# [ASSIGNMENT]
Output a character-exact copy of the data, images removed.

=== DATA PROVIDED ===

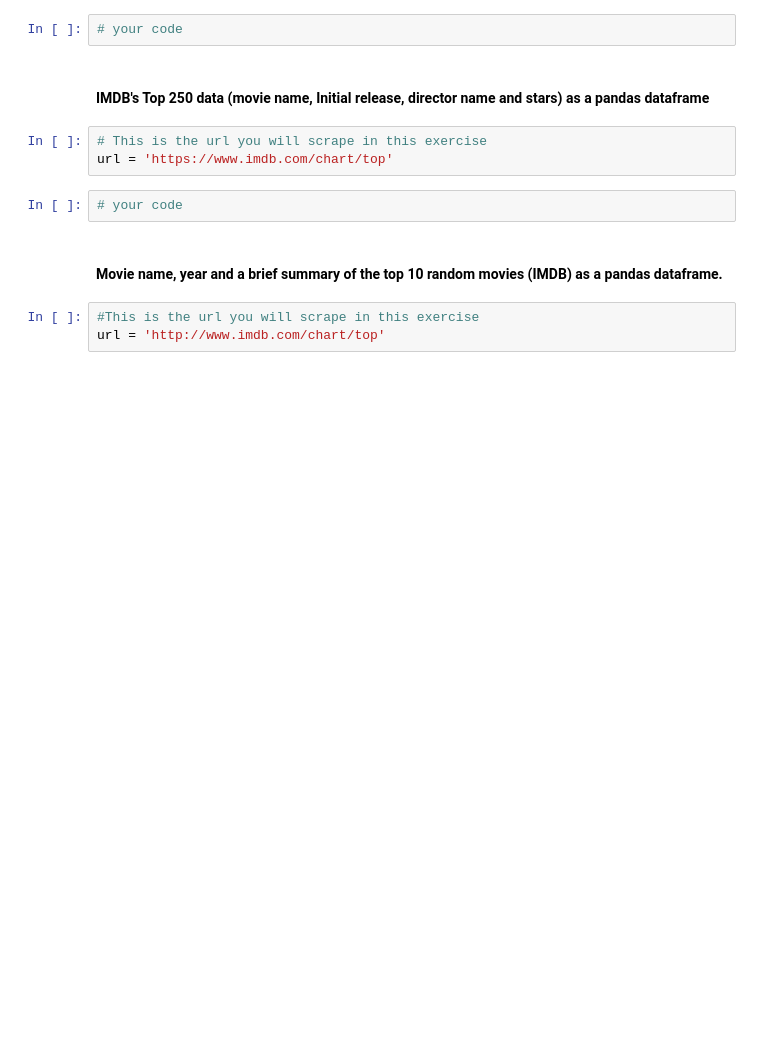
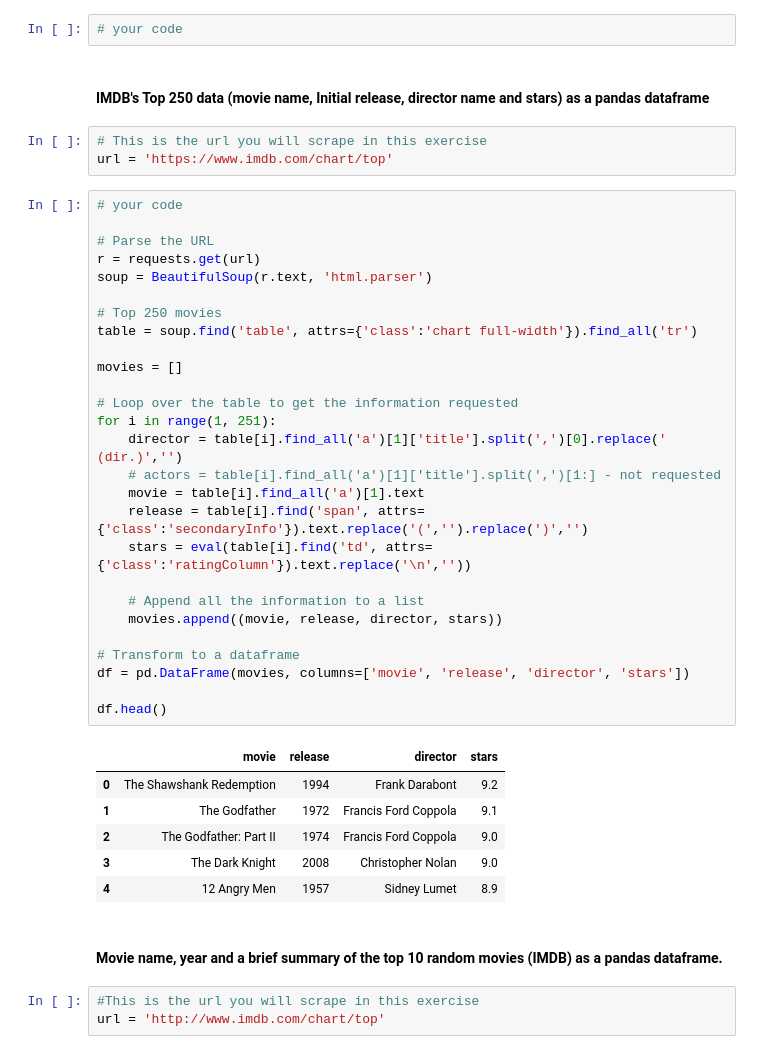
Before and after one commit to ironhack-bcn-data-pt/18-lab-web-scraping, a Jupyter notebook: your-code/main.ipynb, the cells around one changed output. Saved outputs shown, nothing was run; the diff lists cells and outputs as text; blank space fills up the shorter version.

```diff
--- a/your-code/main.ipynb
+++ b/your-code/main.ipynb
@@ -413,8 +413,40 @@ url = 'https://twitter.com/'
 # %%
 # This is the url you will scrape in this exercise
 url = 'https://www.imdb.com/chart/top'
-# %%
-# your code
+# %%
+# your code
+
+# Parse the URL
+r = requests.get(url)
+soup = BeautifulSoup(r.text, 'html.parser')
+
+# Top 250 movies
+table = soup.find('table', attrs={'class':'chart full-width'}).find_all('tr')
+
+movies = []
+
+# Loop over the table to get the information requested
+for i in range(1, 251):
+    director = table[i].find_all('a')[1]['title'].split(',')[0].replace(' (dir.)','')
+    # actors = table[i].find_all('a')[1]['title'].split(',')[1:] - not requested
+    movie = table[i].find_all('a')[1].text
+    release = table[i].find('span', attrs={'class':'secondaryInfo'}).text.replace('(','').replace(')','')
+    stars = eval(table[i].find('td', attrs={'class':'ratingColumn'}).text.replace('\n',''))
+
+    # Append all the information to a list
+    movies.append((movie, release, director, stars))
+
+# Transform to a dataframe
+df = pd.DataFrame(movies, columns=['movie', 'release', 'director', 'stars'])
+
+df.head()
+# %% [output]
+|  | movie | release | director | stars |
+| 0 | The Shawshank Redemption | 1994 | Frank Darabont | 9.2 |
+| 1 | The Godfather | 1972 | Francis Ford Coppola | 9.1 |
+| 2 | The Godfather: Part II | 1974 | Francis Ford Coppola | 9.0 |
+| 3 | The Dark Knight | 2008 | Christopher Nolan | 9.0 |
+| 4 | 12 Angry Men | 1957 | Sidney Lumet | 8.9 |
 # %% [markdown]
 #### Movie name, year and a brief summary of the top 10 random movies (IMDB) as a pandas dataframe.
 # %%
```
Also changed, not shown: parts of 7 cells of this notebook.
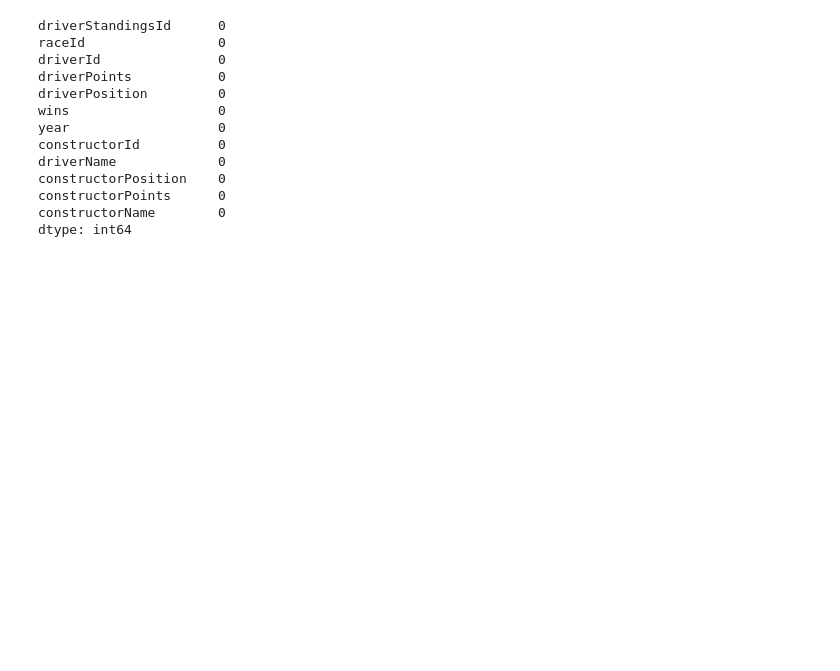
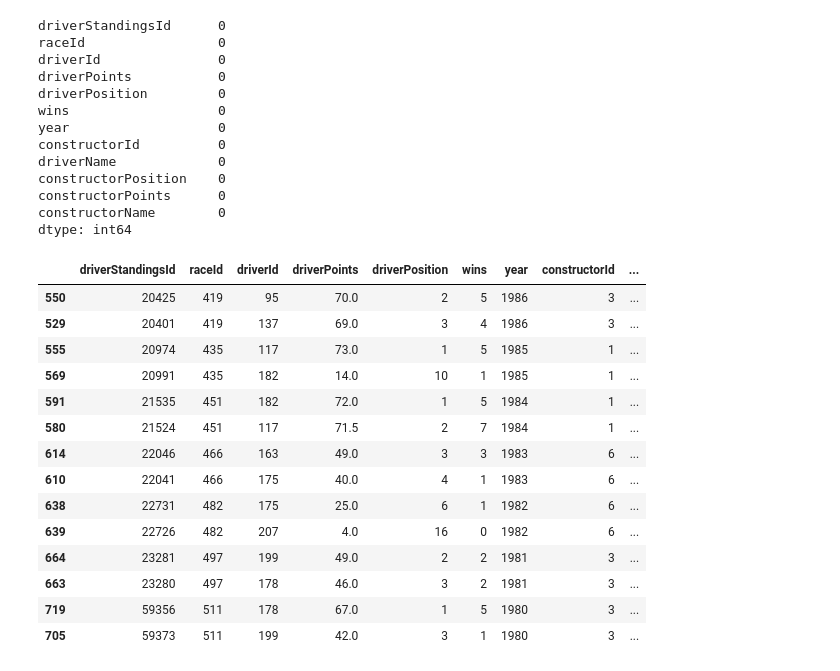
Before and after one commit to C0hAongha/IV-Assignment, a Jupyter notebook: assignment_exploration.ipynb, the cells around one changed output. Drawn from its saved outputs; the diff is of its cells as text; code cells hidden in the pictures; blank space fills up the shorter version.

```diff
--- a/assignment_exploration.ipynb
+++ b/assignment_exploration.ipynb
@@ -6,32 +6,32 @@ from IPython.display import display
 # read in relevant tables, change index to 1-index to match dataset
 # i'm also printing the first row of each DataFrame as an easy reference point to columns
 
-races = pd.read_csv("https://raw.githubusercontent.com/rfordatascience/tidytuesday/refs/heads/master/data/2021/2021-09-07/races.csv")
+races = pd.read_csv("https://raw.githubusercontent.com/rfordatascience/tidytuesday/refs/heads/main/data/2021/2021-09-07/races.csv")
 races.index = races.index + 1
 print("races")
 display(races.head(1))
 
-drivers = pd.read_csv("https://raw.githubusercontent.com/rfordatascience/tidytuesday/refs/heads/master/data/2021/2021-09-07/drivers.csv")
+drivers = pd.read_csv("https://raw.githubusercontent.com/rfordatascience/tidytuesday/refs/heads/main/data/2021/2021-09-07/drivers.csv")
 drivers.index = drivers.index + 1
 print("drivers")
 display(drivers.head(1))
 
-driver_standings = pd.read_csv("https://raw.githubusercontent.com/rfordatascience/tidytuesday/refs/heads/master/data/2021/2021-09-07/driver_standings.csv")
+driver_standings = pd.read_csv("https://raw.githubusercontent.com/rfordatascience/tidytuesday/refs/heads/main/data/2021/2021-09-07/driver_standings.csv")
 driver_standings.index = driver_standings.index + 1
 print("driver_standings")
 display(driver_standings.head(1))
 
-constructors = pd.read_csv("https://raw.githubusercontent.com/rfordatascience/tidytuesday/refs/heads/master/data/2021/2021-09-07/constructors.csv")
+constructors = pd.read_csv("https://raw.githubusercontent.com/rfordatascience/tidytuesday/refs/heads/main/data/2021/2021-09-07/constructors.csv")
 constructors.index = constructors.index + 1
 print("constructors")
 display(constructors.head(1))
 
-constructor_standings = pd.read_csv("https://raw.githubusercontent.com/rfordatascience/tidytuesday/refs/heads/master/data/2021/2021-09-07/constructor_standings.csv")
+constructor_standings = pd.read_csv("https://raw.githubusercontent.com/rfordatascience/tidytuesday/refs/heads/main/data/2021/2021-09-07/constructor_standings.csv")
 constructor_standings.index = constructor_standings.index + 1
 print("constructor_standings")
 display(constructor_standings.head(1))
 
-results = pd.read_csv("https://raw.githubusercontent.com/rfordatascience/tidytuesday/refs/heads/master/data/2021/2021-09-07/results.csv")
+results = pd.read_csv("https://raw.githubusercontent.com/rfordatascience/tidytuesday/refs/heads/main/data/2021/2021-09-07/results.csv")
 results.index = results.index + 1
 print("results")
 display(results.head(1))
@@ -195,3 +195,21 @@ constructorName        0
 dtype: int64
 # %%
 final_table.to_csv("f1_results_clean.csv")
+# %%
+final_table[(final_table["year"] < 1987) & (final_table["constructorPosition"] == 1)]
+# %% [output]
+|  | driverStandingsId | raceId | driverId | driverPoints | driverPosition | wins | year | constructorId | ... |
+| 550 | 20425 | 419 | 95 | 70.0 | 2 | 5 | 1986 | 3 | ... |
+| 529 | 20401 | 419 | 137 | 69.0 | 3 | 4 | 1986 | 3 | ... |
+| 555 | 20974 | 435 | 117 | 73.0 | 1 | 5 | 1985 | 1 | ... |
+| 569 | 20991 | 435 | 182 | 14.0 | 10 | 1 | 1985 | 1 | ... |
+| 591 | 21535 | 451 | 182 | 72.0 | 1 | 5 | 1984 | 1 | ... |
+| 580 | 21524 | 451 | 117 | 71.5 | 2 | 7 | 1984 | 1 | ... |
+| 614 | 22046 | 466 | 163 | 49.0 | 3 | 3 | 1983 | 6 | ... |
+| 610 | 22041 | 466 | 175 | 40.0 | 4 | 1 | 1983 | 6 | ... |
+| 638 | 22731 | 482 | 175 | 25.0 | 6 | 1 | 1982 | 6 | ... |
+| 639 | 22726 | 482 | 207 | 4.0 | 16 | 0 | 1982 | 6 | ... |
+| 664 | 23281 | 497 | 199 | 49.0 | 2 | 2 | 1981 | 3 | ... |
+| 663 | 23280 | 497 | 178 | 46.0 | 3 | 2 | 1981 | 3 | ... |
+| 719 | 59356 | 511 | 178 | 67.0 | 1 | 5 | 1980 | 3 | ... |
+| 705 | 59373 | 511 | 199 | 42.0 | 3 | 1 | 1980 | 3 | ... |
```
Also changed, not shown: parts of 4 cells of this notebook, 1 other file.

===

# [OUTPUT FOR THIS TASK]
Before and after one commit to ironhack-bcn-data-pt/18-lab-web-scraping, a Jupyter notebook: your-code/main.ipynb, the cells around one changed output. Saved outputs shown, nothing was run; the diff lists cells and outputs as text; blank space fills up the shorter version.

```diff
--- a/your-code/main.ipynb
+++ b/your-code/main.ipynb
@@ -413,8 +413,40 @@ url = 'https://twitter.com/'
 # %%
 # This is the url you will scrape in this exercise
 url = 'https://www.imdb.com/chart/top'
-# %%
-# your code
+# %%
+# your code
+
+# Parse the URL
+r = requests.get(url)
+soup = BeautifulSoup(r.text, 'html.parser')
+
+# Top 250 movies
+table = soup.find('table', attrs={'class':'chart full-width'}).find_all('tr')
+
+movies = []
+
+# Loop over the table to get the information requested
+for i in range(1, 251):
+    director = table[i].find_all('a')[1]['title'].split(',')[0].replace(' (dir.)','')
+    # actors = table[i].find_all('a')[1]['title'].split(',')[1:] - not requested
+    movie = table[i].find_all('a')[1].text
+    release = table[i].find('span', attrs={'class':'secondaryInfo'}).text.replace('(','').replace(')','')
+    stars = eval(table[i].find('td', attrs={'class':'ratingColumn'}).text.replace('\n',''))
+
+    # Append all the information to a list
+    movies.append((movie, release, director, stars))
+
+# Transform to a dataframe
+df = pd.DataFrame(movies, columns=['movie', 'release', 'director', 'stars'])
+
+df.head()
+# %% [output]
+|  | movie | release | director | stars |
+| 0 | The Shawshank Redemption | 1994 | Frank Darabont | 9.2 |
+| 1 | The Godfather | 1972 | Francis Ford Coppola | 9.1 |
+| 2 | The Godfather: Part II | 1974 | Francis Ford Coppola | 9.0 |
+| 3 | The Dark Knight | 2008 | Christopher Nolan | 9.0 |
+| 4 | 12 Angry Men | 1957 | Sidney Lumet | 8.9 |
 # %% [markdown]
 #### Movie name, year and a brief summary of the top 10 random movies (IMDB) as a pandas dataframe.
 # %%
```
Also changed, not shown: parts of 7 cells of this notebook.
Before and after one commit to C0hAongha/IV-Assignment, a Jupyter notebook: assignment_exploration.ipynb, the cells around one changed output. Drawn from its saved outputs; the diff is of its cells as text; code cells hidden in the pictures; blank space fills up the shorter version.

```diff
--- a/assignment_exploration.ipynb
+++ b/assignment_exploration.ipynb
@@ -6,32 +6,32 @@ from IPython.display import display
 # read in relevant tables, change index to 1-index to match dataset
 # i'm also printing the first row of each DataFrame as an easy reference point to columns
 
-races = pd.read_csv("https://raw.githubusercontent.com/rfordatascience/tidytuesday/refs/heads/master/data/2021/2021-09-07/races.csv")
+races = pd.read_csv("https://raw.githubusercontent.com/rfordatascience/tidytuesday/refs/heads/main/data/2021/2021-09-07/races.csv")
 races.index = races.index + 1
 print("races")
 display(races.head(1))
 
-drivers = pd.read_csv("https://raw.githubusercontent.com/rfordatascience/tidytuesday/refs/heads/master/data/2021/2021-09-07/drivers.csv")
+drivers = pd.read_csv("https://raw.githubusercontent.com/rfordatascience/tidytuesday/refs/heads/main/data/2021/2021-09-07/drivers.csv")
 drivers.index = drivers.index + 1
 print("drivers")
 display(drivers.head(1))
 
-driver_standings = pd.read_csv("https://raw.githubusercontent.com/rfordatascience/tidytuesday/refs/heads/master/data/2021/2021-09-07/driver_standings.csv")
+driver_standings = pd.read_csv("https://raw.githubusercontent.com/rfordatascience/tidytuesday/refs/heads/main/data/2021/2021-09-07/driver_standings.csv")
 driver_standings.index = driver_standings.index + 1
 print("driver_standings")
 display(driver_standings.head(1))
 
-constructors = pd.read_csv("https://raw.githubusercontent.com/rfordatascience/tidytuesday/refs/heads/master/data/2021/2021-09-07/constructors.csv")
+constructors = pd.read_csv("https://raw.githubusercontent.com/rfordatascience/tidytuesday/refs/heads/main/data/2021/2021-09-07/constructors.csv")
 constructors.index = constructors.index + 1
 print("constructors")
 display(constructors.head(1))
 
-constructor_standings = pd.read_csv("https://raw.githubusercontent.com/rfordatascience/tidytuesday/refs/heads/master/data/2021/2021-09-07/constructor_standings.csv")
+constructor_standings = pd.read_csv("https://raw.githubusercontent.com/rfordatascience/tidytuesday/refs/heads/main/data/2021/2021-09-07/constructor_standings.csv")
 constructor_standings.index = constructor_standings.index + 1
 print("constructor_standings")
 display(constructor_standings.head(1))
 
-results = pd.read_csv("https://raw.githubusercontent.com/rfordatascience/tidytuesday/refs/heads/master/data/2021/2021-09-07/results.csv")
+results = pd.read_csv("https://raw.githubusercontent.com/rfordatascience/tidytuesday/refs/heads/main/data/2021/2021-09-07/results.csv")
 results.index = results.index + 1
 print("results")
 display(results.head(1))
@@ -195,3 +195,21 @@ constructorName        0
 dtype: int64
 # %%
 final_table.to_csv("f1_results_clean.csv")
+# %%
+final_table[(final_table["year"] < 1987) & (final_table["constructorPosition"] == 1)]
+# %% [output]
+|  | driverStandingsId | raceId | driverId | driverPoints | driverPosition | wins | year | constructorId | ... |
+| 550 | 20425 | 419 | 95 | 70.0 | 2 | 5 | 1986 | 3 | ... |
+| 529 | 20401 | 419 | 137 | 69.0 | 3 | 4 | 1986 | 3 | ... |
+| 555 | 20974 | 435 | 117 | 73.0 | 1 | 5 | 1985 | 1 | ... |
+| 569 | 20991 | 435 | 182 | 14.0 | 10 | 1 | 1985 | 1 | ... |
+| 591 | 21535 | 451 | 182 | 72.0 | 1 | 5 | 1984 | 1 | ... |
+| 580 | 21524 | 451 | 117 | 71.5 | 2 | 7 | 1984 | 1 | ... |
+| 614 | 22046 | 466 | 163 | 49.0 | 3 | 3 | 1983 | 6 | ... |
+| 610 | 22041 | 466 | 175 | 40.0 | 4 | 1 | 1983 | 6 | ... |
+| 638 | 22731 | 482 | 175 | 25.0 | 6 | 1 | 1982 | 6 | ... |
+| 639 | 22726 | 482 | 207 | 4.0 | 16 | 0 | 1982 | 6 | ... |
+| 664 | 23281 | 497 | 199 | 49.0 | 2 | 2 | 1981 | 3 | ... |
+| 663 | 23280 | 497 | 178 | 46.0 | 3 | 2 | 1981 | 3 | ... |
+| 719 | 59356 | 511 | 178 | 67.0 | 1 | 5 | 1980 | 3 | ... |
+| 705 | 59373 | 511 | 199 | 42.0 | 3 | 1 | 1980 | 3 | ... |
```
Also changed, not shown: parts of 4 cells of this notebook, 1 other file.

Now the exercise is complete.